### ASSIGNED TASK
Each line that includes the word "thinking" should be copied from the records.

Start of Block

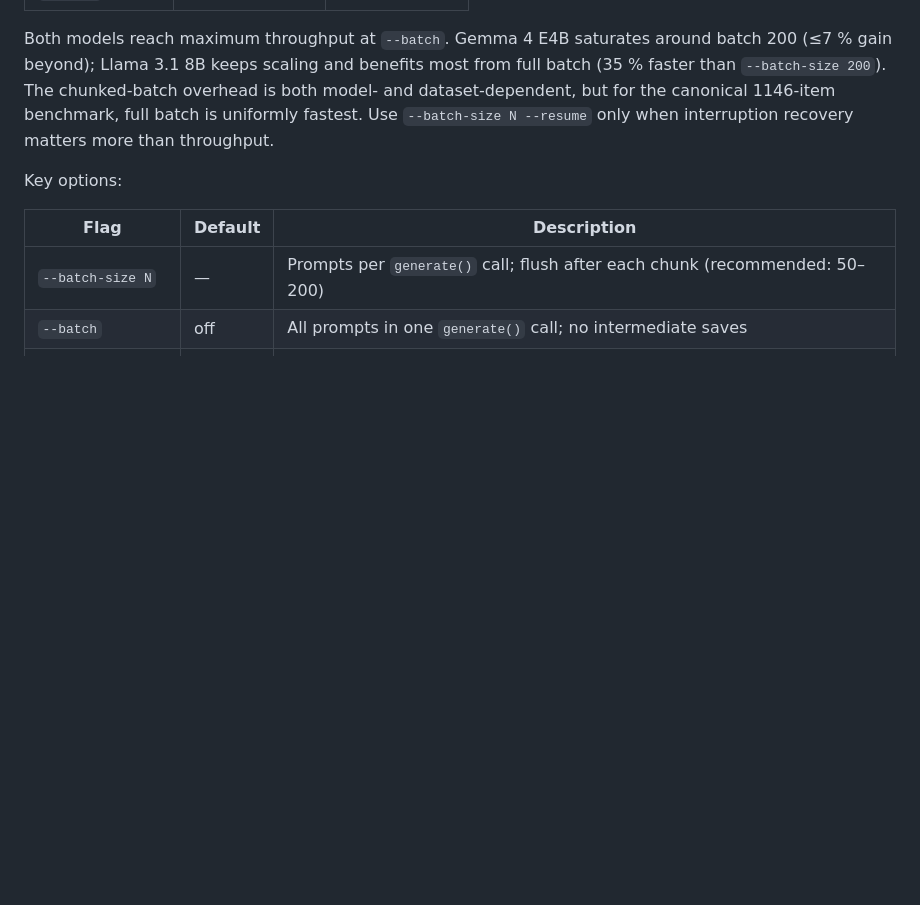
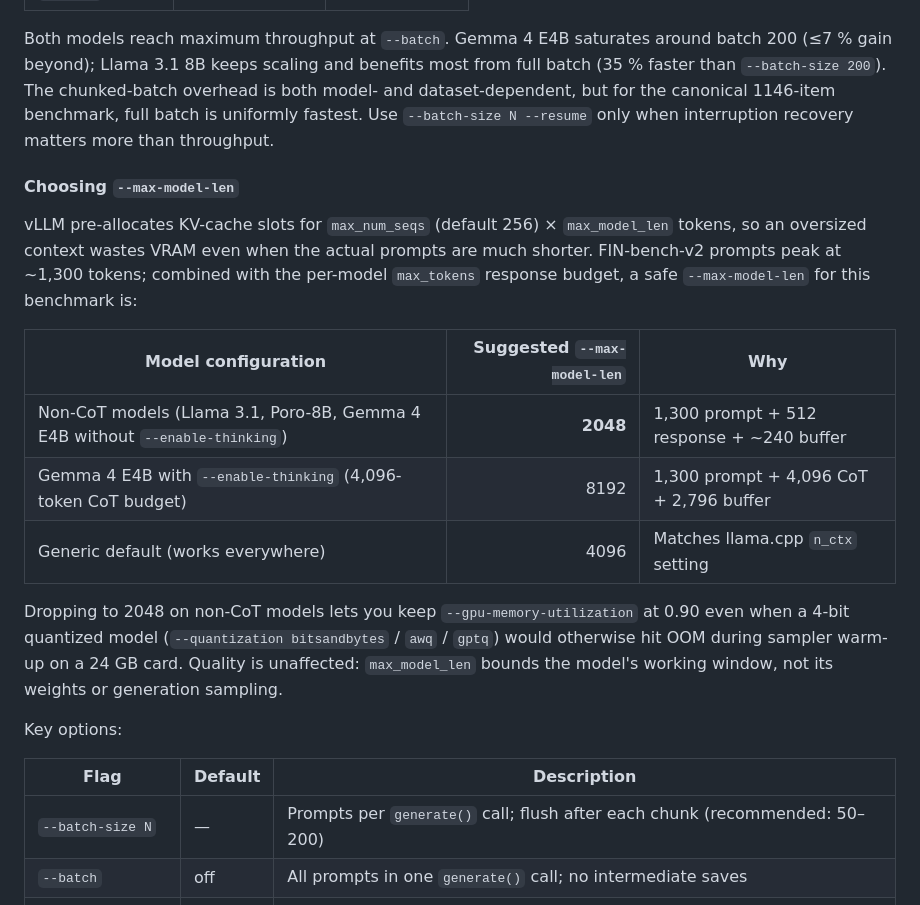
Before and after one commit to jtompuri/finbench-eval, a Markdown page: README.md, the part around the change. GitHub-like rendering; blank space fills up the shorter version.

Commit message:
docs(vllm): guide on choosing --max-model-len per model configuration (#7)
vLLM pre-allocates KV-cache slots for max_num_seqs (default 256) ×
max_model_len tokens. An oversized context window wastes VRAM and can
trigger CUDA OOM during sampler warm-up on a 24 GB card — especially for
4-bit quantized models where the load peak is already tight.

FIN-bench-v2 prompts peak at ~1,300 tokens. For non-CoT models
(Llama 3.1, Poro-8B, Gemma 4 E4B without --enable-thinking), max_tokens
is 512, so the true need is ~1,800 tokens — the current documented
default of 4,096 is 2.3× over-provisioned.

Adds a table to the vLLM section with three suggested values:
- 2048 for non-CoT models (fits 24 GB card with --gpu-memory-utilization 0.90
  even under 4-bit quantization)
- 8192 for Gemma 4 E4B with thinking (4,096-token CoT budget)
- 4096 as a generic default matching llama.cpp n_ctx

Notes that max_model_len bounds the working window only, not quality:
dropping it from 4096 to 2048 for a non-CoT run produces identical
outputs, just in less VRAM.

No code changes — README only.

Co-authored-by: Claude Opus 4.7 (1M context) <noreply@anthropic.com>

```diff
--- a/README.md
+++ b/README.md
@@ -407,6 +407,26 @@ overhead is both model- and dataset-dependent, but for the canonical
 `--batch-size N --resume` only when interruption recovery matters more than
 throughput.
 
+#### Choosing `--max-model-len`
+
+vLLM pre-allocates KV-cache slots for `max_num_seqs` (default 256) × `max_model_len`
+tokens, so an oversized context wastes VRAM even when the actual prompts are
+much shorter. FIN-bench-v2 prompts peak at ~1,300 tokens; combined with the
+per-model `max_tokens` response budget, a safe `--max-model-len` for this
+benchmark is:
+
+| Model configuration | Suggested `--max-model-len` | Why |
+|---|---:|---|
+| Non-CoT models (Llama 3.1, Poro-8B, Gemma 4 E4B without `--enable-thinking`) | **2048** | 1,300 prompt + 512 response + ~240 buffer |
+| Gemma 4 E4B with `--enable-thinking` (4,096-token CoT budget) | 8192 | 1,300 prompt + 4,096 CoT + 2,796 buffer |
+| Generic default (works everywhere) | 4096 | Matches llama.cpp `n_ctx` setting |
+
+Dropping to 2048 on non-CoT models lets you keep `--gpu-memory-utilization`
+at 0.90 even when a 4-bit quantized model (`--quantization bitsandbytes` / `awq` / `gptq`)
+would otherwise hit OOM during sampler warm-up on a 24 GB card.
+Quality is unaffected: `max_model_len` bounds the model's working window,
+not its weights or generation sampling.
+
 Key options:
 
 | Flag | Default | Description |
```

End of Block

### ANSWER SPACE
(Llama 3.1, Poro-8B, Gemma 4 E4B without --enable-thinking), max_tokens
- 8192 for Gemma 4 E4B with thinking (4,096-token CoT budget)
+| Non-CoT models (Llama 3.1, Poro-8B, Gemma 4 E4B without `--enable-thinking`) | **2048** | 1,300 prompt + 512 response + ~240 buffer |
+| Gemma 4 E4B with `--enable-thinking` (4,096-token CoT budget) | 8192 | 1,300 prompt + 4,096 CoT + 2,796 buffer |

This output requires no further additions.